Dean Towl, LEED AP (BSCNE '91) Scheduling Manager and Training & Development Manager, Mortenson Construction

Alumnus Dean Towl has made a successful career with M. A. Mortenson Construction Company. Here, he shares his personal thoughts on an industry that continues to grow despite the economic downturn.

Dean TowlHow did you become interested in construction engineering and management, and what inspired you to pursue a career in the field?

Interest in building has always been in my blood. I’m embarrassed to admit that constructing things in the sand box was my favorite activity late into adolescence. My sand box has just grown larger over the years. It was sheer luck that I decided to study engineering at Purdue. Donn Hancher and the late Lloyd Jones caught my attention in Engineering 100, and it was history from there!

How has the industry changed since you first entered the field? Do you see these as positives or negatives?

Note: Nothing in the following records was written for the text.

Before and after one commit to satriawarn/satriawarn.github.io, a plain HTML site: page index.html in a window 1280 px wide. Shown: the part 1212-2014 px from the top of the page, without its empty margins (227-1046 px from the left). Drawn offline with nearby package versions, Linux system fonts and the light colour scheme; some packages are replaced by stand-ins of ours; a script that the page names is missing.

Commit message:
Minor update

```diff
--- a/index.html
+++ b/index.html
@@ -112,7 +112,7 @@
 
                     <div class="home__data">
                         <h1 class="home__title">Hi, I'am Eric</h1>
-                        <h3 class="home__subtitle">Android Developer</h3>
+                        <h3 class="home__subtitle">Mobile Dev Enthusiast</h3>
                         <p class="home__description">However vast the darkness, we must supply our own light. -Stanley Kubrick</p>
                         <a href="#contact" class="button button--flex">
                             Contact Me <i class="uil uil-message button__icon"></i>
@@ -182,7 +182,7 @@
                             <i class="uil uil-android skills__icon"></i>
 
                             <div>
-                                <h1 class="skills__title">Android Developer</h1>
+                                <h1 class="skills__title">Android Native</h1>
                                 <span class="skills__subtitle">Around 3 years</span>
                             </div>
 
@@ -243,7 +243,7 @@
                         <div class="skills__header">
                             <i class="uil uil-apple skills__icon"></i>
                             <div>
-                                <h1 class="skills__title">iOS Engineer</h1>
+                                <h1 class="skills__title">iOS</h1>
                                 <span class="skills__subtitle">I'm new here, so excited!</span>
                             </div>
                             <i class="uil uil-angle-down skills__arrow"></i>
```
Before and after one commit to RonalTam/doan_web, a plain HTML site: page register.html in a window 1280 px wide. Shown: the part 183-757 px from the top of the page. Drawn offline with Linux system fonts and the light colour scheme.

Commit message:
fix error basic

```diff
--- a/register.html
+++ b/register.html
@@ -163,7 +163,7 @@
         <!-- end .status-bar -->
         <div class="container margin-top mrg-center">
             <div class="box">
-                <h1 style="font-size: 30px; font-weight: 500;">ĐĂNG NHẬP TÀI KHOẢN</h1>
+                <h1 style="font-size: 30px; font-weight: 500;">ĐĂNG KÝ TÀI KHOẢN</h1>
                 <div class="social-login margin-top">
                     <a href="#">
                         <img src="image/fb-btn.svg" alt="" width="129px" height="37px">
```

The exponential increase in facility construction complexity has driven a corresponding increase in the pace of change. The saying “necessity is the mother of invention” has never been more apparent. Ingenuity is
mandatory to compete in this new marketplace. Our customers have come to expect effective on-the-fly response in the face of these ever increasing challenges. New technologies mark a shift from the traditional brute force paradigm of previous decades. We’re catching more potential conflicts in computer simulations versus paying tradespersons to inefficiently force errant materials to fit into place. We are better able to keep challenges from becoming show-stoppers.

I’m also happy to see our customers’ openness to alternative project delivery methods like design-build and integrated project delivery. It’s much more rewarding as a builder to get involved early in the design of a facility. These are both very positive changes that I hope to see evolve further in the coming years. 

Attention to environmental impact is a hot topic in the industry today. How do you feel the construction engineering and management field is addressing those concerns?

The current interest in building “Green” may prove to be this decade’s buzzword like “TQM” or “Partnering” of prior decades, but this generation has the opportunity to make it our legacy. And clearly it’s the right thing to focus on. If you don’t buy in yet, take a trip to our oceans, focusing on the ever-increasing quantity of indestructible plastic assaulting the shores. A recent visit to Southeast Asia highlighted the need for a global environmental focus for me. Thankfully, interest in sustainable development, embodied in the USGBC’s LEED standards, continues to increase. We have some maturing to do as an industry, but there will be a day when this circle closes and today’s sustainable “best” practices become tomorrow’s “standard” practice. An ancient Kenyan proverb begs us to answer the question: Are we making an adequate commitment to the environment that our children and grandchildren are loaning to us?

What have been the key motivating factors for you as a leader in the industry, in other words, what keeps you going to work every day?


Hanging on to that childhood love for constructing helps me see past the daily speed bumps. Seeing the physical fruits of our labor as constructors is somehow internally satisfying and motivating beyond any external factor. Watching a facility take shape after months or even years of preplanning makes it all worth it. The old saying “the more you know, the less you know” proves to be true every day. My thirsts for variety and learning never fail to be satisfied. Implementing new technology and sharing learning really helps complete the circle of fulfillment for me.